EXERCISE
Your answer should be each line of the entries that contains the word "producto", copied in full.
- Opening Delimiter -
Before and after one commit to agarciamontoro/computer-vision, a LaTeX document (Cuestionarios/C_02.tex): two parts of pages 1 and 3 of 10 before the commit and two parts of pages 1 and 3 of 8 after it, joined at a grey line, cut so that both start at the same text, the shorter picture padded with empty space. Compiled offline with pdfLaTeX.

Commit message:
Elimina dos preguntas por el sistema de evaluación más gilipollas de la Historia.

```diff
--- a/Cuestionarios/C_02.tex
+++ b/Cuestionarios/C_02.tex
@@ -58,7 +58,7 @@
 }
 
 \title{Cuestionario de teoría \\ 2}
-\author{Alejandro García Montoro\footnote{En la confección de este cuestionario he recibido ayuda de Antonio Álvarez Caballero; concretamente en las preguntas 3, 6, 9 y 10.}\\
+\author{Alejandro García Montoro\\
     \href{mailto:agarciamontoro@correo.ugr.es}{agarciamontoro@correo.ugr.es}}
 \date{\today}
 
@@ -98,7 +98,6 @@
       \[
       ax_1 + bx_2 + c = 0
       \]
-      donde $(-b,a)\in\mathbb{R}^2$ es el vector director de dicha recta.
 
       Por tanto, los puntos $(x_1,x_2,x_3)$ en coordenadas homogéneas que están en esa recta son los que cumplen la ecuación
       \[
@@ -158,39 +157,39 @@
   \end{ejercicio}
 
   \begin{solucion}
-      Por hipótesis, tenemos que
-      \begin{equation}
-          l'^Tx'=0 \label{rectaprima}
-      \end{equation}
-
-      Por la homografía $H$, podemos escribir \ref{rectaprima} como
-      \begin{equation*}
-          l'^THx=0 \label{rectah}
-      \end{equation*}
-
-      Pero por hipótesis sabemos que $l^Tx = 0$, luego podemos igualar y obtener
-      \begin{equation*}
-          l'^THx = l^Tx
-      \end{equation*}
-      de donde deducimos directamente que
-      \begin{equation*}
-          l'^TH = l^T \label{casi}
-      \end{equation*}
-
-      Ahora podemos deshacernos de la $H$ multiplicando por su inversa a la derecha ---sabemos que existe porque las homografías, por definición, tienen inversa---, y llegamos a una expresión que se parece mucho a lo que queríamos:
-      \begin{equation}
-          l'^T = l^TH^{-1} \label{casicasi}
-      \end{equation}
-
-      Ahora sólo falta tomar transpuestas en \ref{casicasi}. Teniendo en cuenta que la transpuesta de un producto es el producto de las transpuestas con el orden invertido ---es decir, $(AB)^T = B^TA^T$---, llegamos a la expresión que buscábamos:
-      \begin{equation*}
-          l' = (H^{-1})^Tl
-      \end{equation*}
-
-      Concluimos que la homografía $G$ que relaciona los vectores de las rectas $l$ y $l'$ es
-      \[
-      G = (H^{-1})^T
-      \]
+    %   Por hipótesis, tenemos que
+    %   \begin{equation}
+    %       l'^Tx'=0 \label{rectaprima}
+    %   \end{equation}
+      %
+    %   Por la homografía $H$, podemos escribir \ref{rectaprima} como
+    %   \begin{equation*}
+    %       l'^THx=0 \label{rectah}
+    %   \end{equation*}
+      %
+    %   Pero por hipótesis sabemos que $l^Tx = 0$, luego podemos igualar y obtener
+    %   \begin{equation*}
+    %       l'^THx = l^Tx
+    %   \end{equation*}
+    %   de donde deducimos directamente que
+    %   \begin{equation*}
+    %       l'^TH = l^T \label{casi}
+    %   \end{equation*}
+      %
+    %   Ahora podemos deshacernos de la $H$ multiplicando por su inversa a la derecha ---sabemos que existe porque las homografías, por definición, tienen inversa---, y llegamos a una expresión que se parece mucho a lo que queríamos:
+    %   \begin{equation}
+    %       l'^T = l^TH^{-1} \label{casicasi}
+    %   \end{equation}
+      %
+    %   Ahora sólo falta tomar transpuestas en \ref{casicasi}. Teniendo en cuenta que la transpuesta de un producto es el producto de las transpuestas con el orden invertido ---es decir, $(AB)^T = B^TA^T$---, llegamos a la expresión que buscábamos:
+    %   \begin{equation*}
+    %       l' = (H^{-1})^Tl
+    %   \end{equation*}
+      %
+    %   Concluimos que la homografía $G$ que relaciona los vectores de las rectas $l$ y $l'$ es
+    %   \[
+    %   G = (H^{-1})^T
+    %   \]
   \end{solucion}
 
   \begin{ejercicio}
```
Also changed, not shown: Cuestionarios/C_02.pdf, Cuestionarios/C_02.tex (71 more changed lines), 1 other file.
- Closing Delimiter -
- Opening Delimiter -
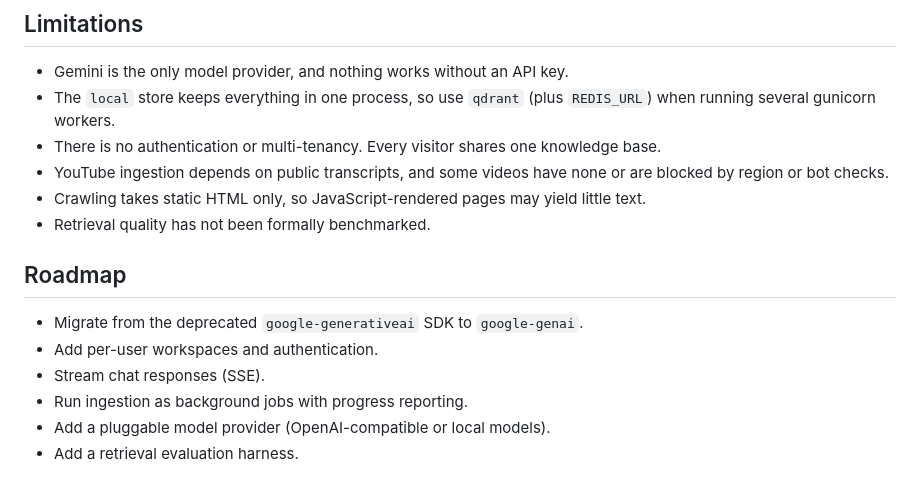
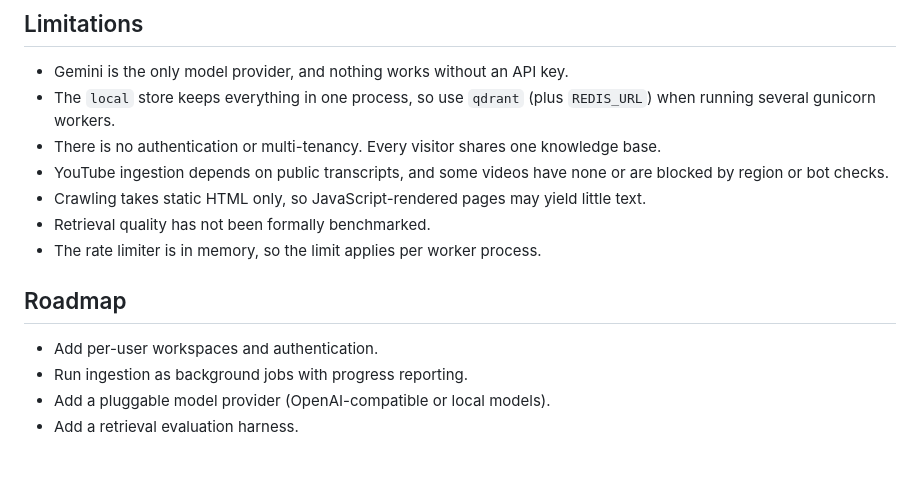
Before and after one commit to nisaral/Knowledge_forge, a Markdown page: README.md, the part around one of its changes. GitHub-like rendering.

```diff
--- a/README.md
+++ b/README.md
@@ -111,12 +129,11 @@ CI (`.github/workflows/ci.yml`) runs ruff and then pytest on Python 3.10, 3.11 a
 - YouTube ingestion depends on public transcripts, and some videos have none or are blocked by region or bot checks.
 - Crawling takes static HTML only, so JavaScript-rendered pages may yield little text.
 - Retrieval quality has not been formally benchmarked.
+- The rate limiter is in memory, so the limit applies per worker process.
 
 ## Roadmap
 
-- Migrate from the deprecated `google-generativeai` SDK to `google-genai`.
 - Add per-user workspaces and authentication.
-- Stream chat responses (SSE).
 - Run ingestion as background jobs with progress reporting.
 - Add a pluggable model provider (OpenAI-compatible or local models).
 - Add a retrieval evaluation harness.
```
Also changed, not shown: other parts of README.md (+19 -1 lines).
- Closing Delimiter -
ANSWER BOX
-      Ahora sólo falta tomar transpuestas en \ref{casicasi}. Teniendo en cuenta que la transpuesta de un producto es el producto de las transpuestas con el orden invertido ---es decir, $(AB)^T = B^TA^T$---, llegamos a la expresión que buscábamos:
+    %   Ahora sólo falta tomar transpuestas en \ref{casicasi}. Teniendo en cuenta que la transpuesta de un producto es el producto de las transpuestas con el orden invertido ---es decir, $(AB)^T = B^TA^T$---, llegamos a la expresión que buscábamos:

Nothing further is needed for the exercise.